• **HOW TO COMPLETE THIS TASK**: All lines with the word "README" in the material below are required.

• **DATA EXTRACTS**:
☆ ☆ ☆ ☆
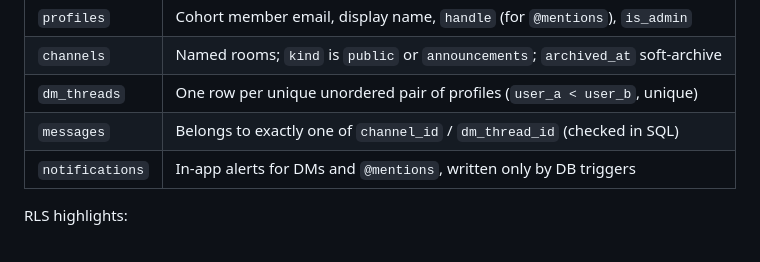
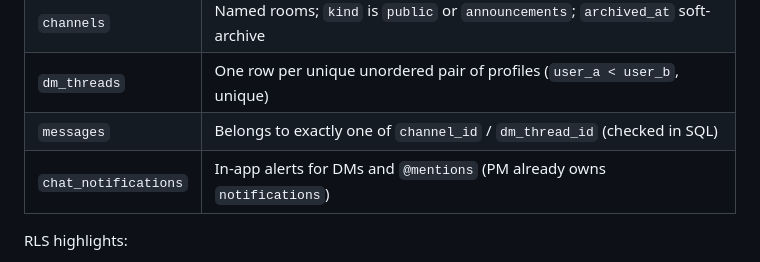
Before and after one commit to joes9987/comms-joes9987, a Markdown page: README.md, the part around one of its changes. GitHub-like rendering.

```diff
--- a/README.md
+++ b/README.md
@@ -37,7 +37,7 @@ Browser (React)
 | `channels` | Named rooms; `kind` is `public` or `announcements`; `archived_at` soft-archive |
 | `dm_threads` | One row per unique unordered pair of profiles (`user_a < user_b`, unique) |
 | `messages` | Belongs to exactly one of `channel_id` / `dm_thread_id` (checked in SQL) |
-| `notifications` | In-app alerts for DMs and `@mentions`, written only by DB triggers |
+| `chat_notifications` | In-app alerts for DMs and `@mentions` (PM already owns `notifications`) |
 
 RLS highlights:
 
```
Also changed, not shown: other parts of README.md (+1 -1 lines).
☆ ☆ ☆ ☆
• **EXERCISE SOLUTION**:
Before and after one commit to joes9987/comms-joes9987, a Markdown page: README.md, the part around one of its changes. GitHub-like rendering.
--- a/README.md
+++ b/README.md
Also changed, not shown: other parts of README.md (+1 -1 lines).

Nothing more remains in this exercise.